[[ DATASET, beginning ]]

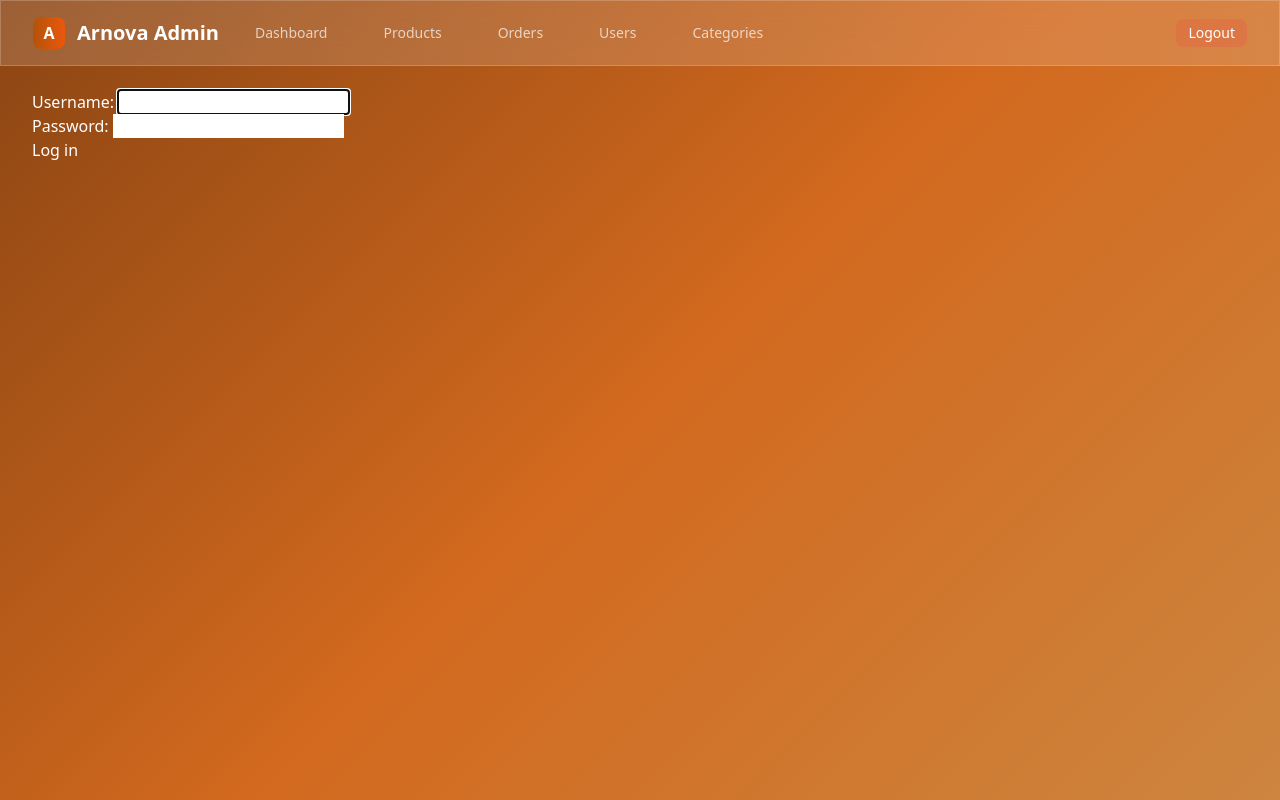
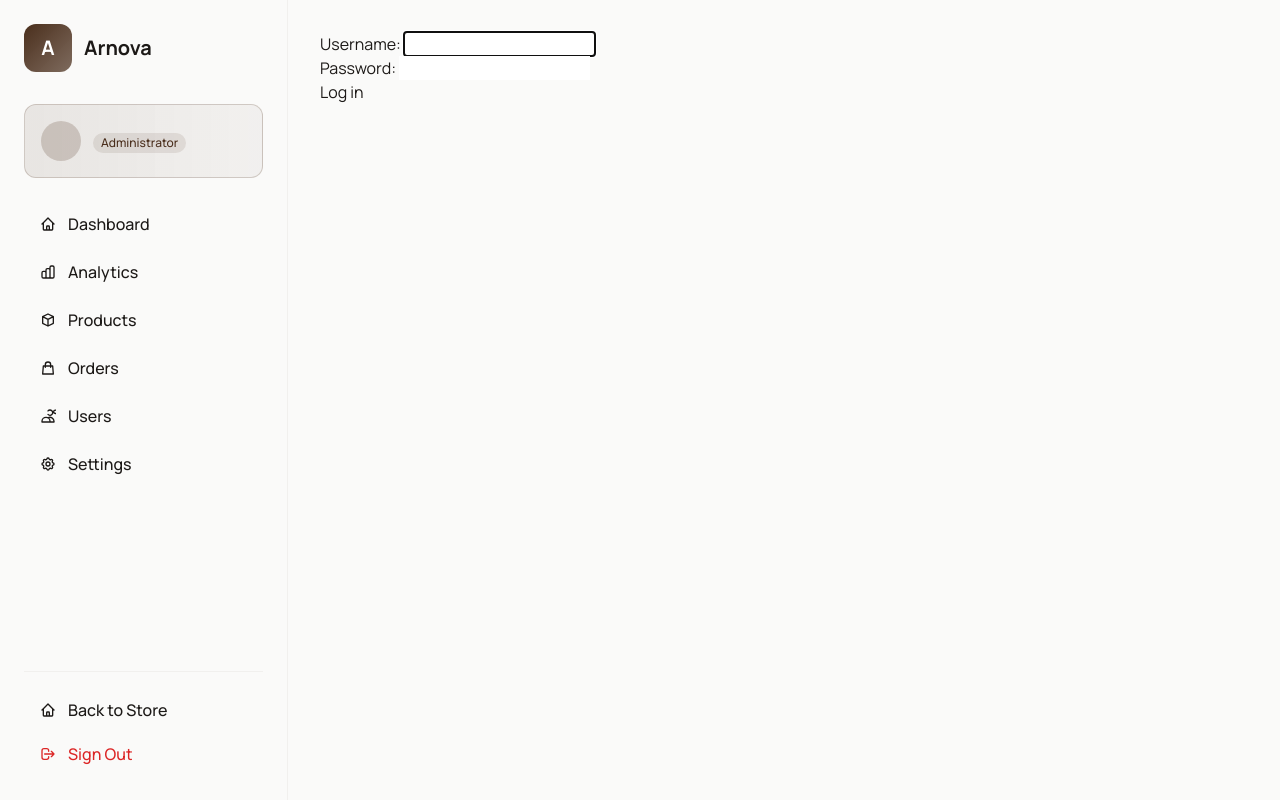
Before and after one commit to shopify-kenya/Arnova, a Django app: page /django-admin/login/?next=/admin/ in a window 1280 px wide. Run offline with Django 5.2, Linux system fonts and the light colour scheme; parts of the project's set-up code (start-up, migrations or seed data) failed here and were passed over; some libraries are stand-ins or nearby versions.

Commit message:
refactor: clean up admin templates
- Removed unused base_site.html and index.html
- Added toggleModal function to base.html
- Consolidated all admin pages to use single base template with sidebar
- All templates use consistent olive/brown color scheme
- Removed duplicate Django admin styling

```diff
--- a/templates/admin/base.html
+++ b/templates/admin/base.html
@@ -169,5 +169,27 @@
 
         {% block content %}{% endblock %}
     </main>
+
+    <script>
+        function validateForm(form) {
+            const required = form.querySelectorAll('[required]');
+            for (let field of required) {
+                if (!field.value.trim()) {
+                    alert(`${field.name} is required`);
+                    field.focus();
+                    return false;
+                }
+            }
+            return true;
+        }
+
+        function confirmDelete(message = 'Are you sure?') {
+            return confirm(message);
+        }
+
+        function toggleModal(modalId) {
+            document.getElementById(modalId).classList.toggle('hidden');
+        }
+    </script>
 </body>
 </html>
--- a/templates/admin/base_site.html
+++ /dev/null
@@ -1,108 +0,0 @@
-<!DOCTYPE html>
-<html lang="en">
-<head>
-    <meta charset="UTF-8">
-    <meta name="viewport" content="width=device-width, initial-scale=1.0">
-    <title>{% block title %}Arnova Admin{% endblock %}</title>
-    {% load static %}
-    <script src="https://cdn.tailwindcss.com"></script>
-    <link rel="stylesheet" href="{% static 'admin/css/admin-theme.css' %}">
-    <script>
-        tailwind.config = {
-            theme: {
-                extend: {
-                    colors: {
-                        primary: '#D2691E',
-                        secondary: '#CD853F',
-                    }
-                }
-            }
-        }
-    </script>
-    <style>
-        .glass {
-            background: rgba(255, 255, 255, 0.1);
-            backdrop-filter: blur(10px);
-            border: 1px solid rgba(255, 255, 255, 0.2);
-        }
-        .glass-strong {
-            background: rgba(255, 255, 255, 0.15);
-            backdrop-filter: blur(15px);
-            border: 1px solid rgba(255, 255, 255, 0.3);
-        }
-        body {
-            background: linear-gradient(135deg, #8B4513 0%, #D2691E 50%, #CD853F 100%);
-            min-height: 100vh;
-        }
-    </style>
-    {% block extrastyle %}{% endblock %}
-</head>
-<body class="text-white">
-
-    <!-- Alert Container -->
-    <div id="alert-container" class="fixed top-4 right-4 z-50 space-y-2"></div>
-
-    <!-- Django Messages -->
-    {% if messages %}
-        {% for message in messages %}
-            <div class="alert alert-{{ message.tags }} fixed top-4 left-1/2 transform -translate-x-1/2 z-50 flex items-center justify-between min-w-96">
-                <span>{{ message }}</span>
-                <button onclick="this.parentElement.remove()" class="ml-4 text-lg">&times;</button>
-            </div>
-        {% endfor %}
-    {% endif %}
-
-    <!-- Navigation -->
-    <nav class="glass-strong border-b border-white/20 sticky top-0 z-50">
-        <div class="max-w-7xl mx-auto px-4 sm:px-6 lg:px-8">
-            <div class="flex justify-between h-16">
-                <div class="flex items-center">
-                    <div class="flex-shrink-0 flex items-center">
-                        <div class="w-8 h-8 bg-gradient-to-r from-amber-700 to-orange-600 rounded-lg flex items-center justify-center mr-3">
-                            <span class="text-white font-bold">A</span>
-                        </div>
-                        <h1 class="text-xl font-bold">Arnova Admin</h1>
-                    </div>
-                    <div class="hidden md:ml-6 md:flex md:space-x-8">
-                        <a href="{% url 'admin:index' %}" class="text-white/70 hover:text-white px-3 py-2 text-sm font-medium">Dashboard</a>
-                        <a href="{% url 'admin:shop_product_changelist' %}" class="text-white/70 hover:text-white px-3 py-2 text-sm font-medium">Products</a>
-                        <a href="{% url 'admin:shop_order_changelist' %}" class="text-white/70 hover:text-white px-3 py-2 text-sm font-medium">Orders</a>
-                        <a href="{% url 'admin:auth_user_changelist' %}" class="text-white/70 hover:text-white px-3 py-2 text-sm font-medium">Users</a>
-                        <a href="{% url 'admin:shop_category_changelist' %}" class="text-white/70 hover:text-white px-3 py-2 text-sm font-medium">Categories</a>
-                    </div>
-                </div>
-                <div class="flex items-center space-x-4">
-                    <span class="text-sm">{{ user.username }}</span>
-                    <a href="{% url 'admin:logout' %}" class="bg-red-500/20 hover:bg-red-500/30 px-3 py-1 rounded-lg text-sm">Logout</a>
-                </div>
-            </div>
-        </div>
-    </nav>
-
-    <!-- Main Content -->
-    <main class="max-w-7xl mx-auto py-6 px-4 sm:px-6 lg:px-8">
-        {% block content %}{% endblock %}
-    </main>
-
-    <!-- Scripts -->
-    <script>
-        // Simple form validation
-        function validateForm(form) {
-            const required = form.querySelectorAll('[required]');
-            for (let field of required) {
-                if (!field.value.trim()) {
-                    alert(`${field.name} is required`);
-                    field.focus();
-                    return false;
-                }
-            }
-            return true;
-        }
-
-        // Confirm delete actions
-        function confirmDelete(message = 'Are you sure you want to delete this item?') {
-            return confirm(message);
-        }
-    </script>
-</body>
-</html>
```
Also changed, not shown: templates/admin/index.html (deleted, +0 -113 lines).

[[ DATASET, end ]]

All of the entries above should be copied exactly, with the images left out.

Before and after one commit to shopify-kenya/Arnova, a Django app: page /django-admin/login/?next=/admin/ in a window 1280 px wide. Run offline with Django 5.2, Linux system fonts and the light colour scheme; parts of the project's set-up code (start-up, migrations or seed data) failed here and were passed over; some libraries are stand-ins or nearby versions.

Commit message:
refactor: clean up admin templates
- Removed unused base_site.html and index.html
- Added toggleModal function to base.html
- Consolidated all admin pages to use single base template with sidebar
- All templates use consistent olive/brown color scheme
- Removed duplicate Django admin styling

```diff
--- a/templates/admin/base.html
+++ b/templates/admin/base.html
@@ -169,5 +169,27 @@
 
         {% block content %}{% endblock %}
     </main>
+
+    <script>
+        function validateForm(form) {
+            const required = form.querySelectorAll('[required]');
+            for (let field of required) {
+                if (!field.value.trim()) {
+                    alert(`${field.name} is required`);
+                    field.focus();
+                    return false;
+                }
+            }
+            return true;
+        }
+
+        function confirmDelete(message = 'Are you sure?') {
+            return confirm(message);
+        }
+
+        function toggleModal(modalId) {
+            document.getElementById(modalId).classList.toggle('hidden');
+        }
+    </script>
 </body>
 </html>
--- a/templates/admin/base_site.html
+++ /dev/null
@@ -1,108 +0,0 @@
-<!DOCTYPE html>
-<html lang="en">
-<head>
-    <meta charset="UTF-8">
-    <meta name="viewport" content="width=device-width, initial-scale=1.0">
-    <title>{% block title %}Arnova Admin{% endblock %}</title>
-    {% load static %}
-    <script src="https://cdn.tailwindcss.com"></script>
-    <link rel="stylesheet" href="{% static 'admin/css/admin-theme.css' %}">
-    <script>
-        tailwind.config = {
-            theme: {
-                extend: {
-                    colors: {
-                        primary: '#D2691E',
-                        secondary: '#CD853F',
-                    }
-                }
-            }
-        }
-    </script>
-    <style>
-        .glass {
-            background: rgba(255, 255, 255, 0.1);
-            backdrop-filter: blur(10px);
-            border: 1px solid rgba(255, 255, 255, 0.2);
-        }
-        .glass-strong {
-            background: rgba(255, 255, 255, 0.15);
-            backdrop-filter: blur(15px);
-            border: 1px solid rgba(255, 255, 255, 0.3);
-        }
-        body {
-            background: linear-gradient(135deg, #8B4513 0%, #D2691E 50%, #CD853F 100%);
-            min-height: 100vh;
-        }
-    </style>
-    {% block extrastyle %}{% endblock %}
-</head>
-<body class="text-white">
-
-    <!-- Alert Container -->
-    <div id="alert-container" class="fixed top-4 right-4 z-50 space-y-2"></div>
-
-    <!-- Django Messages -->
-    {% if messages %}
-        {% for message in messages %}
-            <div class="alert alert-{{ message.tags }} fixed top-4 left-1/2 transform -translate-x-1/2 z-50 flex items-center justify-between min-w-96">
-                <span>{{ message }}</span>
-                <button onclick="this.parentElement.remove()" class="ml-4 text-lg">&times;</button>
-            </div>
-        {% endfor %}
-    {% endif %}
-
-    <!-- Navigation -->
-    <nav class="glass-strong border-b border-white/20 sticky top-0 z-50">
-        <div class="max-w-7xl mx-auto px-4 sm:px-6 lg:px-8">
-            <div class="flex justify-between h-16">
-                <div class="flex items-center">
-                    <div class="flex-shrink-0 flex items-center">
-                        <div class="w-8 h-8 bg-gradient-to-r from-amber-700 to-orange-600 rounded-lg flex items-center justify-center mr-3">
-                            <span class="text-white font-bold">A</span>
-                        </div>
-                        <h1 class="text-xl font-bold">Arnova Admin</h1>
-                    </div>
-                    <div class="hidden md:ml-6 md:flex md:space-x-8">
-                        <a href="{% url 'admin:index' %}" class="text-white/70 hover:text-white px-3 py-2 text-sm font-medium">Dashboard</a>
-                        <a href="{% url 'admin:shop_product_changelist' %}" class="text-white/70 hover:text-white px-3 py-2 text-sm font-medium">Products</a>
-                        <a href="{% url 'admin:shop_order_changelist' %}" class="text-white/70 hover:text-white px-3 py-2 text-sm font-medium">Orders</a>
-                        <a href="{% url 'admin:auth_user_changelist' %}" class="text-white/70 hover:text-white px-3 py-2 text-sm font-medium">Users</a>
-                        <a href="{% url 'admin:shop_category_changelist' %}" class="text-white/70 hover:text-white px-3 py-2 text-sm font-medium">Categories</a>
-                    </div>
-                </div>
-                <div class="flex items-center space-x-4">
-                    <span class="text-sm">{{ user.username }}</span>
-                    <a href="{% url 'admin:logout' %}" class="bg-red-500/20 hover:bg-red-500/30 px-3 py-1 rounded-lg text-sm">Logout</a>
-                </div>
-            </div>
-        </div>
-    </nav>
-
-    <!-- Main Content -->
-    <main class="max-w-7xl mx-auto py-6 px-4 sm:px-6 lg:px-8">
-        {% block content %}{% endblock %}
-    </main>
-
-    <!-- Scripts -->
-    <script>
-        // Simple form validation
-        function validateForm(form) {
-            const required = form.querySelectorAll('[required]');
-            for (let field of required) {
-                if (!field.value.trim()) {
-                    alert(`${field.name} is required`);
-                    field.focus();
-                    return false;
-                }
-            }
-            return true;
-        }
-
-        // Confirm delete actions
-        function confirmDelete(message = 'Are you sure you want to delete this item?') {
-            return confirm(message);
-        }
-    </script>
-</body>
-</html>
```
Also changed, not shown: templates/admin/index.html (deleted, +0 -113 lines).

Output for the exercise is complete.